Smailovic, who had personally lost family members and friends to the war, began showing up in other venues.  Even though snipers were shooting at people on the streets of Sarajevo, he continued to play in full view.    
No one knew when or where he would appear.  When people heard the sonorous tones of his cello, they emerged from hiding and stood nearby, captivated by an experience of sheer beauty in the midst of a horror story. 
Residents began to find hope during the city’s 44-month siege.  American folk singer Joan Baez came to Sarajevo and sat in solidarity alongside Smailovic.  Composer David Wilde wrote a piece called “The Cellist of Sarajevo” which was subsequently performed by Yo-Yo Ma.  If you’re a fan of the Trans-Siberian Orchestra, you might remember that number on their first Christmas album called “Christmas Eve / Sarajevo 12/24.”  It was inspired by Smailovic. 
War leads people to do their worst.  Beauty leads people to embrace the best. 
There’s something about paintings and sculpture that please the eye, songs and sonnets that delight the ear, and ballet and electric boogie that make us want to move our bodies.  If words fail us – if we cannot understand someone else’s language or comprehend their values – there’s something about the shared experience of a sunset or a waterfall or a starlit night that opens up a vast terrain of common ground. 

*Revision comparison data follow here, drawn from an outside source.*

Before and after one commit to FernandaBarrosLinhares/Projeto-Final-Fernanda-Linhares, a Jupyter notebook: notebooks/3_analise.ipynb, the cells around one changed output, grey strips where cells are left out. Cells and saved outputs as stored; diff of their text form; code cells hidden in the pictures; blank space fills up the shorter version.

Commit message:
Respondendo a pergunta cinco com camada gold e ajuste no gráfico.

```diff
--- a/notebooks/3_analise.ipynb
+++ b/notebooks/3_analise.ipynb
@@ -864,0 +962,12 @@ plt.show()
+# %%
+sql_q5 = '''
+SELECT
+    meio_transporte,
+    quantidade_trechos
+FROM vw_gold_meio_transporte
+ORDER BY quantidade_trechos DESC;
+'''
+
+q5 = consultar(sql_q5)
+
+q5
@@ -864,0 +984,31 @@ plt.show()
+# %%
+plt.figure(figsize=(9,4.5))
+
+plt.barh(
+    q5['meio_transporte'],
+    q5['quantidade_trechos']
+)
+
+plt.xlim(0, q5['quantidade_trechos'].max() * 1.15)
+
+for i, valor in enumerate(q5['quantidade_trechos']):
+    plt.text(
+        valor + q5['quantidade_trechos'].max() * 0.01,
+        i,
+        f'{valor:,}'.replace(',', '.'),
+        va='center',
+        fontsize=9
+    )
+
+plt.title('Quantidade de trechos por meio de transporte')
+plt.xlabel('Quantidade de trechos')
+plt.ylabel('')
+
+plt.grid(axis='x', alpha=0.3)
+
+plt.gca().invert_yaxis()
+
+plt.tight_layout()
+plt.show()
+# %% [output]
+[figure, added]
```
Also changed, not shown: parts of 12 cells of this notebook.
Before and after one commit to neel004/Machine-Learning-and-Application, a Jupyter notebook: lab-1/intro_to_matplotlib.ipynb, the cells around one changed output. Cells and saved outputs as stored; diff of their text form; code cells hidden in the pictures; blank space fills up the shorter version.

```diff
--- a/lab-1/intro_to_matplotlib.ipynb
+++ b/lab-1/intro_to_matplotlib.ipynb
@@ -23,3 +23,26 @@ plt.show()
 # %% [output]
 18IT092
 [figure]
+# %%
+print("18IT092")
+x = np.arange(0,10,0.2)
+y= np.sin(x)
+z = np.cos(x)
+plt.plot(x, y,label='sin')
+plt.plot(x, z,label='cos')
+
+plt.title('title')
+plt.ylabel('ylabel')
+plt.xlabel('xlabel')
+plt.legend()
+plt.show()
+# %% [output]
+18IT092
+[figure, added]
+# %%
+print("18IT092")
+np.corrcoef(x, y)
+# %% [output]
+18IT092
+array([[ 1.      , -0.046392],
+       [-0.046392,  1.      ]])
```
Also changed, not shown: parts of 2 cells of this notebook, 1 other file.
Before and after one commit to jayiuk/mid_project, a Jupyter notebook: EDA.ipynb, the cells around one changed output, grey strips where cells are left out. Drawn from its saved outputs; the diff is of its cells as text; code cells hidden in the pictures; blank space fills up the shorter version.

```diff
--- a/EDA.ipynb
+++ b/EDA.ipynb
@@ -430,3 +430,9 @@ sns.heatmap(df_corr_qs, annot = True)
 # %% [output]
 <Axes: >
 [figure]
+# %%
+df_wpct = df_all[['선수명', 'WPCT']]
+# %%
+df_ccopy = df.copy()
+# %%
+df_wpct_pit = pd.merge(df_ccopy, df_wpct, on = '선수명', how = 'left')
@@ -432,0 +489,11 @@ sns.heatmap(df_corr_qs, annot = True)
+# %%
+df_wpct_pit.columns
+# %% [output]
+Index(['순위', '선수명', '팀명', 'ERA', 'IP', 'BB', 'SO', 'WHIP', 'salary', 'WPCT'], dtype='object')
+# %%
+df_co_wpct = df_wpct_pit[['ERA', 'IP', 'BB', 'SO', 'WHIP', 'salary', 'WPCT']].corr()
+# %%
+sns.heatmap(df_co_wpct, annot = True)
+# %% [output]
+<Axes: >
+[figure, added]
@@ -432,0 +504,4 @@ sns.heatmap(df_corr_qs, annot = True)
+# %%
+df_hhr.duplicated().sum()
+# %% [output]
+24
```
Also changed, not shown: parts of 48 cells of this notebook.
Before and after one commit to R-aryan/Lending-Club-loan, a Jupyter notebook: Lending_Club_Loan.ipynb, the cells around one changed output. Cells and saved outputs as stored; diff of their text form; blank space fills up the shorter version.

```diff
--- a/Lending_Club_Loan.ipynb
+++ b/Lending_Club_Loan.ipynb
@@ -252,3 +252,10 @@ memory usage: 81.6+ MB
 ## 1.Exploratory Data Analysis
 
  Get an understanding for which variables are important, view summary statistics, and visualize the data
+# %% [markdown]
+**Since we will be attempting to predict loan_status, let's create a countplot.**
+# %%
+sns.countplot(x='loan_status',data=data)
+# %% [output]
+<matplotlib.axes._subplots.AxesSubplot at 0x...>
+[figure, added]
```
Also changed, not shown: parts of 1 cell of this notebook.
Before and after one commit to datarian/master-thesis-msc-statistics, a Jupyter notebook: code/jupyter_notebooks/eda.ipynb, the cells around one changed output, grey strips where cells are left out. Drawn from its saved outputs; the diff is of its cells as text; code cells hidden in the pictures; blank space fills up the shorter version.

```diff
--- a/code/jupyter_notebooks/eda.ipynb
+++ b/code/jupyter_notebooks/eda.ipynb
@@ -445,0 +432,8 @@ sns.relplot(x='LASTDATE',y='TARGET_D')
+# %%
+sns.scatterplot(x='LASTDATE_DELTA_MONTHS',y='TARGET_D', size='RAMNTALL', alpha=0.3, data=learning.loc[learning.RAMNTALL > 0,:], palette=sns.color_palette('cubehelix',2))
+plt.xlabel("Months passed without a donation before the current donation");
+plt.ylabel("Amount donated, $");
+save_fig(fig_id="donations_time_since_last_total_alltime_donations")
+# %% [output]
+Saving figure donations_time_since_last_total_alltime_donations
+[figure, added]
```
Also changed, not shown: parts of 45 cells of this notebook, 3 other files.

Why is this so?
We all bear the image of our creator (Genesis 1:26-27).  We mutually resonate with beautiful things because we are the creations of a good and beautiful God. 
As one of the Old Testament poets put it, “He has made everything beautiful in its time.  Also, he has put eternity into every human heart” (Ecclesiastes 3:11).  No one really knows the depths of the meaning of that second phrase.  But perhaps it signifies that when a cello plays in the midst of heaps of rubble, we are reminded that our lives have infinitely greater meaning than any war that rages around us.   
And the recognition of that common ground, that common yearning for God’s peace and wholeness on earth, may help us find a way to go forward side by side.
Here’s a link where you can listen to the heartbreaking but hopeful piece that Vedran Smailovic played for the people of Sarajevo, as well as take in the images chosen to accompany it:  Adagio in G Minor (Albinoni) – YouTube
Perhaps such God-provided beauty will help save your day.